Crisp, light-as-air fritters like these are a popular street snack throughout Senegal and the rest of west Africa. They’re usually accompanied by chile-hot, tomato-based kaani sauce (see recipe). This recipe first appeared in our May 2012 issue along with John O’Connor’s story A Feast For All.
- 1 cup dried black-eyed peas
- 1 tsp. baking soda
- 1⁄4 small onion, finely chopped
- Kosher salt and freshly ground black pepper, to taste
- Canola oil, for frying
- Place the black-eyed peas in a large container, and cover with cold water by 2″. Cover, place in the refrigerator, and let the peas soak for at least 8 hours or overnight.
- Drain peas, and transfer to a food processor; pulse until slightly broken and skins break away from peas, about 8 pulses. Transfer peas to a medium bowl, and cover with water; rub peas in water between the palms of your hands to loosen the skins. Let peas sit until skins float to top of water. Slowly drain water from peas, allowing skins to drain with water; add more water if necessary, and repeat rubbing and draining process until all skins are removed from peas.
- Place peas in a blender along with baking soda, onion, salt and pepper, and 3 tbsp. water; purée, scraping down sides of blender if necessary, until smooth.
- Pour oil to a depth of 2″ in a 6–qt. Dutch oven, and heat over medium-high heat until a deep-fry thermometer reads 365°. Working in batches, use two small spoons to drop tablespoon-sized balls of batter in oil, and cook until golden brown, about 3 minutes.

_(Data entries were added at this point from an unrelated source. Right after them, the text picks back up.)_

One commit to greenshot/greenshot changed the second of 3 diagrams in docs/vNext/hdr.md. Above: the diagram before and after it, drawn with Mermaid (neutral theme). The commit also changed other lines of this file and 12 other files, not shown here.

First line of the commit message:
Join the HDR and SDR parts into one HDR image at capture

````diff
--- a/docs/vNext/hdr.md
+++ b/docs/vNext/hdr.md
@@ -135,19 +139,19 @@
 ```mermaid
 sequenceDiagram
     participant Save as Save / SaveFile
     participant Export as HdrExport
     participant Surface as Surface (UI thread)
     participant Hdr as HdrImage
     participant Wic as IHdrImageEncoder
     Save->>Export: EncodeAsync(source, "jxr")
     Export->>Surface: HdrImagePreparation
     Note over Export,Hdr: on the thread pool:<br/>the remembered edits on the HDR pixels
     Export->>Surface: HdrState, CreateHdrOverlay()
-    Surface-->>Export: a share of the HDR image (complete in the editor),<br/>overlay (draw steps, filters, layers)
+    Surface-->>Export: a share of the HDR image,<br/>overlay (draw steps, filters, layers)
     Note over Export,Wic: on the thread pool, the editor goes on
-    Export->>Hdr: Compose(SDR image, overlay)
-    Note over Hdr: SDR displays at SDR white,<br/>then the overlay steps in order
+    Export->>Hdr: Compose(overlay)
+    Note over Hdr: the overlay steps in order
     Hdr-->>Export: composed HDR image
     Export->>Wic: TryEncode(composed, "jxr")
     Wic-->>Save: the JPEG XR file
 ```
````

- Transfer fritters to paper towels to drain, and sprinkle with salt. Serve with kaani sauce (see below).